Assignment
A complete answer includes every line below with the word "export".

### Data in this exercise

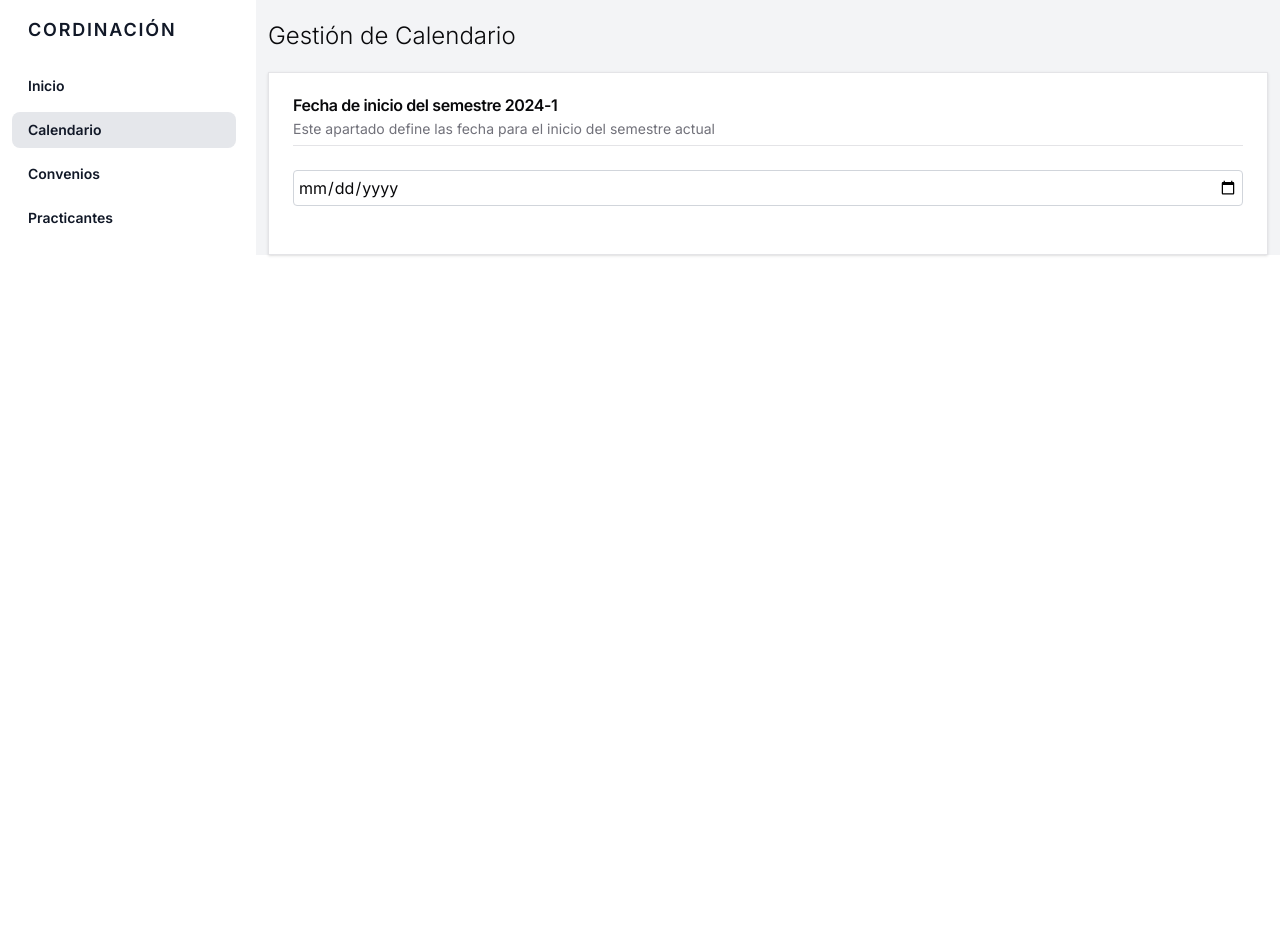
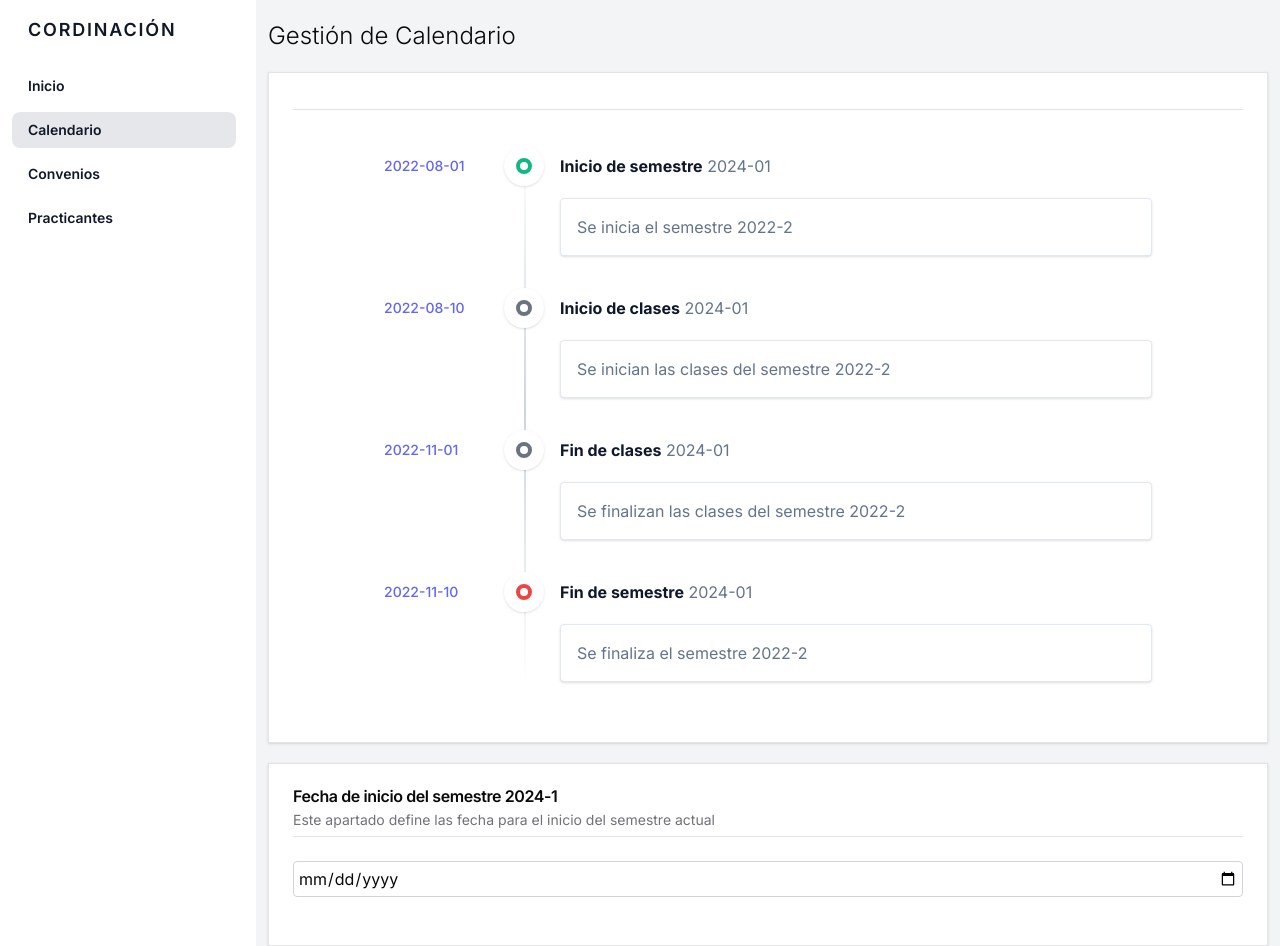
Before and after one commit to Kamilo1205/practicas-ufps, a Next.js app: page /coordinador/calendario in a window 1280 px wide. Before the commit the page ends 800 px from the top, so only its background shows below. Built offline with nearby package versions, Linux system fonts and the light colour scheme.

Commit message:
timeline component

```diff
--- a/src/app/(root)/coordinador/calendario/page.tsx
+++ b/src/app/(root)/coordinador/calendario/page.tsx
@@ -1,6 +1,9 @@
-import { CardComponent } from "@/components"
+import { CardComponent, TimelineComponent } from "@/components"
+
+
 import dayjs from 'dayjs'
 import 'dayjs/locale/zh-cn'
+import { Separator } from "@radix-ui/react-separator";
 dayjs().format()
 dayjs.locale('es')
 
@@ -21,10 +24,44 @@ const getSemester = () => {
   return semester
 }
 
+const timelineItems = [
+  {
+    date: '2022-08-01',
+    title: 'Inicio de semestre',
+    content: 'Se inicia el semestre 2022-2',
+  },
+  {
+    date: '2022-08-10',
+    title: 'Inicio de clases',
+    content: 'Se inician las clases del semestre 2022-2',
+  },
+  {
+    date: '2022-11-01',
+    title: 'Fin de clases',
+    content: 'Se finalizan las clases del semestre 2022-2',
+  },
+  {
+    date: '2022-11-10',
+    title: 'Fin de semestre',
+    content: 'Se finaliza el semestre 2022-2',
+  },
+
+]
 
 export const CalendarioPage = () => {
   return <div className="h-full">
     <h1 className="text-2xl font-light">Gestión de Calendario</h1>
+    <CardComponent
+      title=""
+      description=""
+      cardContent={
+        <>
+
+          <TimelineComponent items={timelineItems} />
+        </>
+      }
+      cardFooter={<></>}
+    />
     <CardComponent
       title={`Fecha de inicio del semestre ${getSemester()}`}
       description="Este apartado define las fecha para el inicio del semestre actual"
--- a/src/components/empresa/PerfilSolicitudComponent.tsx
+++ b/src/components/empresa/PerfilSolicitudComponent.tsx
@@ -24,7 +24,6 @@ interface Props {
   perfil: Opcion[]
   setPerfil: (perfil: Opcion[]) => void
 }
-
 export const PerfilSolicitudComponent = ({ perfil, setPerfil }: Props) => {
 
   const [items, setItems] = useState<Item[]>()
@@ -42,6 +41,7 @@ export const PerfilSolicitudComponent = ({ perfil, setPerfil }: Props) => {
       ]
     }
   ])
+  console.log(selecciones)
 
   const onHandleChange = (e: React.ChangeEvent<HTMLSelectElement>, index: number) => {
 
@@ -63,7 +63,6 @@ export const PerfilSolicitudComponent = ({ perfil, setPerfil }: Props) => {
     setSelecciones(nuevaLista)
   }
 
-  console.log("select",selecciones)
 
   useEffect(() => {
     getPerfiles().then((res) => {
@@ -102,23 +101,34 @@ export const PerfilSolicitudComponent = ({ perfil, setPerfil }: Props) => {
   return (
     <>
       <button
-        className="bg-blue-500 text-white p-2 rounded-md mt-2 right-2"
-        onClick={() => agregarPerfil({ id: "1", label: "Perfil 1" })}>Agregar nuevo perfil</button>
+        className="bg-blue-500 text-white p-2 rounded-md mt-2"
+        onClick={() => agregarPerfil({ id: "1", label: "Perfil 1" })}>Agregar nuevo perfil
+      </button>
+
+      <button
+        className="bg-blue-500 text-white p-2 rounded-md mt-2"
+      >
+        Enviar solicitud
+      </button>
+
       {
         selecciones.map((seleccion,index) => (
           <CardComponent
             key={`${index}-${seleccion.id}`}
-            title={`Perfil de practicante #${index + 1}`}
+            title={`${index + 1} Perfil de practicante `}
             description="Seleccione entre las siguientes habilidades, aquellas que se acoplen al perfil de practicante que está solicitando."
             cardContent={
 
               <form onSubmit={handleSubtmit}>
                 <div>
                   <label className="font-semibold">Perfil</label>
-                  <select className="w-full border border-gray-300 rounded p-1"
+                  <select
+                    className="w-full border border-gray-300 rounded p-1"
                     onChange={(e) => onHandleChange(e, index)}
+                    value={seleccion.id}
+                    required
                   >
-                    <option defaultValue={''} value={''}>Seleccione un perfil</option>
+                    <option defaultValue={''} >Seleccione un perfil</option>
                     {items?.map((item) => (
                       <option key={`${index}-${item.id}`} value={item.id}>{item.label}</option>
                     ))}
@@ -140,14 +150,30 @@ export const PerfilSolicitudComponent = ({ perfil, setPerfil }: Props) => {
                     </div>
                   }
                 </div>
-
+                {
+                  <div>
+                    {
+                      selecciones[index].conocimientos[0].nombre !== ""
+                      &&
+                      <div className="mt-2">
+                        <label className="font-semibold">Tecnologías</label>
+                        <select className="w-full border border-gray-300 rounded p-1">
+                          <option defaultValue={''} value={''}>Seleccione una tecnología</option>
+                          {items?.find((i) => i.id === selecciones[index].id)?.conocimientos.find((c) => c.id === selecciones[index].conocimientos[0].id)?.tecnologias.map((tecnologia) => (
+                            <option key={`${index}-${tecnologia}`} value={tecnologia}>{tecnologia}</option>
+                          ))}
+                          <option value={'otro'}>Otro</option>
+                        </select>
+                      </div>
+                    }
+                  </div>
+                }
                 <button
                   className="bg-red-500 text-white p-2 rounded-md mt-2 mr-2"
                   onClick={() => setSelecciones(selecciones.filter((s, i) => i !== index))}
                 >
                   Eliminar
                 </button>
-                    <input type="submit" value="Agregar" className="bg-blue-500 text-white p-2 rounded-md mt-2"/>
                 </form>
 
             }
--- a/src/components/index.ts
+++ b/src/components/index.ts
@@ -8,4 +8,6 @@ export { FileInputComponent } from "./ui/FileInputComponent";
 
 export { LabelConInfo } from "./ui/LabelConInfo";
 
-export {CardComponent} from './ui/CardComponent'
+export { CardComponent } from './ui/CardComponent'
+
+export {TimelineComponent} from './ui/TimeLine'
--- /dev/null
+++ b/src/components/ui/TimeLine.tsx
@@ -0,0 +1,80 @@
+
+interface TimelineItem {
+  date: string;
+  title: string;
+  content: string;
+
+}
+
+interface Props {
+  items: TimelineItem[];
+}
+
+export const TimelineComponent = ({items}:Props) => {
+  return (
+
+    <section className="relative flex flex-col justify-center  overflow-hidden antialiased">
+      <div className="w-full max-w-6xl mx-auto px-4 md:px-6 py-1">
+        <div className="flex flex-col justify-center divide-y divide-slate-200 [&>*]:py-2">
+          <div className="w-full max-w-3xl mx-auto">
+
+            {/*<!-- Vertical Timeline #3 -->*/}
+            <div className="space-y-8 relative before:absolute before:inset-0 before:ml-5 before:-translate-x-px md:before:ml-[8.75rem] md:before:translate-x-0 before:h-full before:w-0.5 before:bg-gradient-to-b before:from-transparent before:via-slate-300 before:to-transparent">
+
+              {
+                items.map((item, index) => <div key={item.title} className="relative">
+                    <div className="md:flex items-center md:space-x-4 mb-3">
+                      <div className="flex items-center space-x-4 md:space-x-2 md:space-x-reverse">
+                        {/*<!-- Icon -->*/}
+                        <div className="flex items-center justify-center w-10 h-10 rounded-full bg-white shadow md:order-1">
+                        <svg className={`${index == 0 ?'fill-emerald-500': index === items.length-1 ? 'fill-red-500': 'fill-gray-500'}`} xmlns="http://www.w3.org/2000/svg" width="16" height="16">
+                            <path d="M8 0a8 8 0 1 0 8 8 8.009 8.009 0 0 0-8-8Zm0 12a4 4 0 1 1 0-8 4 4 0 0 1 0 8Z" />
+                          </svg>
+                        </div>
+                        {/*<!-- Date -->*/}
+                      <time className="text-sm font-medium text-indigo-500 md:w-28">{ item.date}</time>
+                      </div>
+                      {/*<!-- Title -->*/}
+                    <div className="text-slate-500 ml-14"><span className="text-slate-900 font-bold">{ item.title}</span> 2024-01</div>
+                    </div>
+                    {/*<!-- Card -->*/}
+                  <div className="bg-white p-4 rounded border border-slate-200 text-slate-500 shadow ml-14 md:ml-44">{ item.content}</div>
+                  </div>
+
+                )
+              }
+
+            </div>
+           {/*} <!-- End: Vertical Timeline #3 -->*/}
+
+          </div>
+
+        </div>
+      </div>
+    </section>
+  )
+}
+
+
+/**
+ *
+<div className="relative">
+  <div className="md:flex items-center md:space-x-4 mb-3">
+    <div className="flex items-center space-x-4 md:space-x-2 md:space-x-reverse">
+
+      <div className="flex items-center justify-center w-10 h-10 rounded-full bg-white shadow md:order-1">
+        <svg xmlns="http://www.w3.org/2000/svg" width="16" height="16">
+          <path className="fill-slate-300" d="M14.853 6.861C14.124 10.348 10.66 13 6.5 13c-.102 0-.201-.016-.302-.019C7.233 13.618 8.557 14 10 14c.51 0 1.003-.053 1.476-.143L14.2 15.9a.499.499 0 0 0 .8-.4v-3.515c.631-.712 1-1.566 1-2.485 0-.987-.429-1.897-1.147-2.639Z" />
+          <path className="fill-slate-500" d="M6.5 0C2.91 0 0 2.462 0 5.5c0 1.075.37 2.074 1 2.922V11.5a.5.5 0 0 0 .8.4l1.915-1.436c.845.34 1.787.536 2.785.536 3.59 0 6.5-2.462 6.5-5.5S10.09 0 6.5 0Z" />
+        </svg>
+      </div>
+
+      <time className="text-sm font-medium text-indigo-500 md:w-28">Apr 7, 2024</time>
+    </div>
+
+    <div className="text-slate-500 ml-14"><span className="text-slate-900 font-bold">John Mirkovic</span> commented the request</div>
+  </div>
+
+  <div className="bg-white p-4 rounded border border-slate-200 text-slate-500 shadow ml-14 md:ml-44">If you are going to use a passage of Lorem Ipsum, you need to be sure there isnt anything embarrassing hidden in the middle of text.</div>
+</div>
+ */
```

######

Answer
 export const CalendarioPage = () => {
 export const PerfilSolicitudComponent = ({ perfil, setPerfil }: Props) => {
@@ -42,6 +41,7 @@ export const PerfilSolicitudComponent = ({ perfil, setPerfil }: Props) => {
@@ -63,7 +63,6 @@ export const PerfilSolicitudComponent = ({ perfil, setPerfil }: Props) => {
@@ -102,23 +101,34 @@ export const PerfilSolicitudComponent = ({ perfil, setPerfil }: Props) => {
@@ -140,14 +150,30 @@ export const PerfilSolicitudComponent = ({ perfil, setPerfil }: Props) => {
@@ -8,4 +8,6 @@ export { FileInputComponent } from "./ui/FileInputComponent";
 export { LabelConInfo } from "./ui/LabelConInfo";
-export {CardComponent} from './ui/CardComponent'
+export { CardComponent } from './ui/CardComponent'
+export {TimelineComponent} from './ui/TimeLine'
+export const TimelineComponent = ({items}:Props) => {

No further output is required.